The wood was black as tar when I found it and downright ugly, pock-marked and infested with marine growth and scurrying critters. I didn’t want to touch it—but I knew I wanted it! The labyrinthine hollows and curves, the holes that led inward into “caves,” the delicate and bony arches, the vague and disturbing Rorschach associations, the overall sense of massive abuse, and the feel of being ruthlessly pulled inside-out—all this was appealing. I imagined it as some vast asteroid which could hide a pirate’s fleet, or where you could explore for years and never find all that was hid (a civilization could be buried in there), or a setting for some military skirmish where thousands of hiding places would make tactics and deployment very dangerous. (It could be 3D scanned and made into a setting for a potential video game: “War in the Labyrinth!”) I knew I could use it.
Here’s another angle, with more sinister lighting:
All of these pictures (I took several more) I sent to my cover artist, Bradley Sharp, as reference material, and a stylized modification appears on the cover as the dark object in the center (see posting 14 in this blog, or http://dogstarbooks.blogspot.com/2014/03/cover-man-who-loved-alien-landscapes-by.html,). Though these visuals, in both the cover and my photos, are ambiguous enough, I knew no painting or photograph could convey the ambiguity one could suggest with just words. The words would take any attempt at quaint, quick visualization and explode it with references to Kaluza-Klein and Calibi-Yau structures, suggestive names like “fist of thorns,” metaphors like “melting fingers,” and elusive lines like “it reminded you of a visual representation of a mathematical theorem that had gotten out of hand.”

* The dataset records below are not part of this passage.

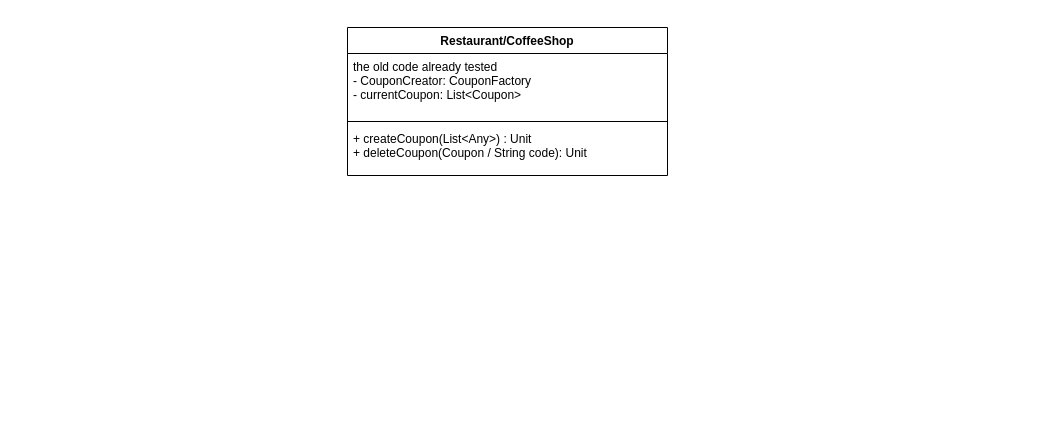
The draw.io diagram Untitled Diagram.drawio in ayhem18/ayhem18, before the edit. Source tidied: cells renumbered, new cells numbered last; positions are measured from the earlier drawing's top-left corner, leaving out a move shared by most shapes. Both pictures are drawn from the tidied source at 100%, with x=0, y=0 at pixel (347, 27).
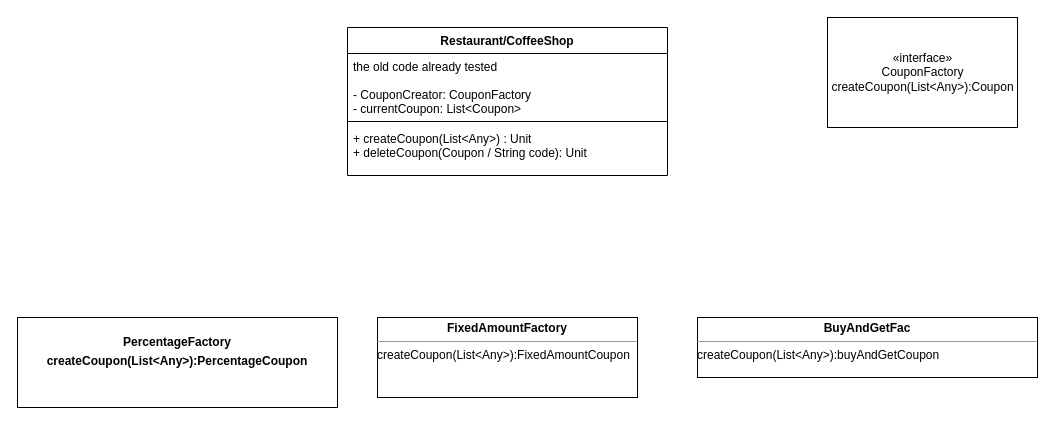
The same diagram, later.

The edit, as a diff of the source:
```diff
@@
 <mxGraphModel>
   <root>
     <mxCell id="0" />
     <mxCell id="1" parent="0" />
     <mxCell id="2" value="Restaurant/CoffeeShop" style="swimlane;fontStyle=1;align=center;verticalAlign=top;horizontal=1;startSize=26;" parent="1" vertex="1">
       <mxGeometry width="320" height="148" as="geometry" />
     </mxCell>
-    <mxCell id="3" value="the old code already tested&#10;- CouponCreator: CouponFactory&#10;- currentCoupon: List&lt;Coupon&gt;" style="text;strokeColor=none;fillColor=none;align=left;verticalAlign=top;spacingLeft=4;spacingRight=4;overflow=hidden;" parent="2" vertex="1">
+    <mxCell id="3" value="the old code already tested&#10;&#10;- CouponCreator: CouponFactory&#10;- currentCoupon: List&lt;Coupon&gt;" style="text;strokeColor=none;fillColor=none;align=left;verticalAlign=top;spacingLeft=4;spacingRight=4;overflow=hidden;" parent="2" vertex="1">
       <mxGeometry y="26" width="320" height="64" as="geometry" />
     </mxCell>
     <mxCell id="4" style="line;strokeWidth=1;fillColor=none;align=left;verticalAlign=middle;spacingTop=-1;spacingLeft=3;spacingRight=3;labelPosition=right;" parent="2" vertex="1">
       <mxGeometry y="90" width="320" height="8" as="geometry" />
     </mxCell>
     <mxCell id="5" value="+ createCoupon(List&lt;Any&gt;) : Unit&#10;+ deleteCoupon(Coupon / String code): Unit" style="text;strokeColor=none;fillColor=none;align=left;verticalAlign=top;spacingLeft=4;spacingRight=4;overflow=hidden;" parent="2" vertex="1">
       <mxGeometry y="98" width="320" height="50" as="geometry" />
     </mxCell>
+    <mxCell id="6" value="«interface»&lt;br&gt;CouponFactory&lt;br&gt;createCoupon(List&amp;lt;Any&amp;gt;):Coupon" style="html=1;" parent="1" vertex="1">
+      <mxGeometry x="480" y="-10" width="190" height="110" as="geometry" />
+    </mxCell>
+    <mxCell id="7" value="&lt;p style=&quot;margin: 0px ; margin-top: 4px ; text-align: center&quot;&gt;&lt;br&gt;&lt;b&gt;PercentageFactory&lt;/b&gt;&lt;/p&gt;&lt;p style=&quot;margin: 0px ; margin-top: 4px ; text-align: center&quot;&gt;&lt;b&gt;createCoupon(List&amp;lt;Any&amp;gt;):PercentageCoupon&lt;/b&gt;&lt;/p&gt;" style="verticalAlign=top;align=left;overflow=fill;fontSize=12;fontFamily=Helvetica;html=1;" parent="1" vertex="1">
+      <mxGeometry x="-330" y="290" width="320" height="90" as="geometry" />
+    </mxCell>
+    <mxCell id="8" value="&lt;p style=&quot;margin: 0px ; margin-top: 4px ; text-align: center&quot;&gt;&lt;b&gt;FixedAmountFactory&lt;/b&gt;&lt;/p&gt;&lt;hr size=&quot;1&quot;&gt;&lt;div style=&quot;height: 2px&quot;&gt;createCoupon(List&amp;lt;Any&amp;gt;):FixedAmountCoupon&lt;/div&gt;" style="verticalAlign=top;align=left;overflow=fill;fontSize=12;fontFamily=Helvetica;html=1;" parent="1" vertex="1">
+      <mxGeometry x="30" y="290" width="260" height="80" as="geometry" />
+    </mxCell>
+    <mxCell id="9" value="&lt;p style=&quot;margin: 0px ; margin-top: 4px ; text-align: center&quot;&gt;&lt;b&gt;BuyAndGetFac&lt;/b&gt;&lt;/p&gt;&lt;hr size=&quot;1&quot;&gt;&lt;div style=&quot;height: 2px&quot;&gt;createCoupon(List&amp;lt;Any&amp;gt;):buyAndGetCoupon&lt;/div&gt;" style="verticalAlign=top;align=left;overflow=fill;fontSize=12;fontFamily=Helvetica;html=1;" parent="1" vertex="1">
+      <mxGeometry x="350" y="290" width="340" height="60" as="geometry" />
+    </mxCell>
   </root>
 </mxGraphModel>
```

As you can see, I was enjoying myself.
The point of all this? Never reject the moment of inspiration. When it’s offered to you, go for it! That object when I first saw it in the wet sand was drop-dead hideous, like thickened black slime or the snot of a whale, and I didn’t have surgical gloves for handling it. I was afraid tentacles might shoot out and lock my hands, pulling them into a tooth-lined parrot’s beak—a genre writer’s high-key imagination, you know! But I was sure it had wondrous possibilities.
As Henry James said, to be a writer you should be a person “on whom nothing is lost.”
So I took it, debating on the wisdom the whole way back to where we stayed, and I left it on the deck to dry in the sun. It faded somewhat to a drab brown crusted with white, still unattractive but not as grisly as the hardened lava look. And, except for the spiders that soon emerged and quickly abandoned it, nothing came out to bite me or suck my blood. And I knew, I was certain, this would be used in a future story.
And it was. The object—or at least what the object inspired and evolved into—has a star position in The Man Who Loved Alien Landscapes.
I leave you with one last impression, which really brings out the lurking sense of a demon mask. (But flip it instead and you get a landscape in grim distress. Ah, the possibilities!)
Find that inspiration, folks!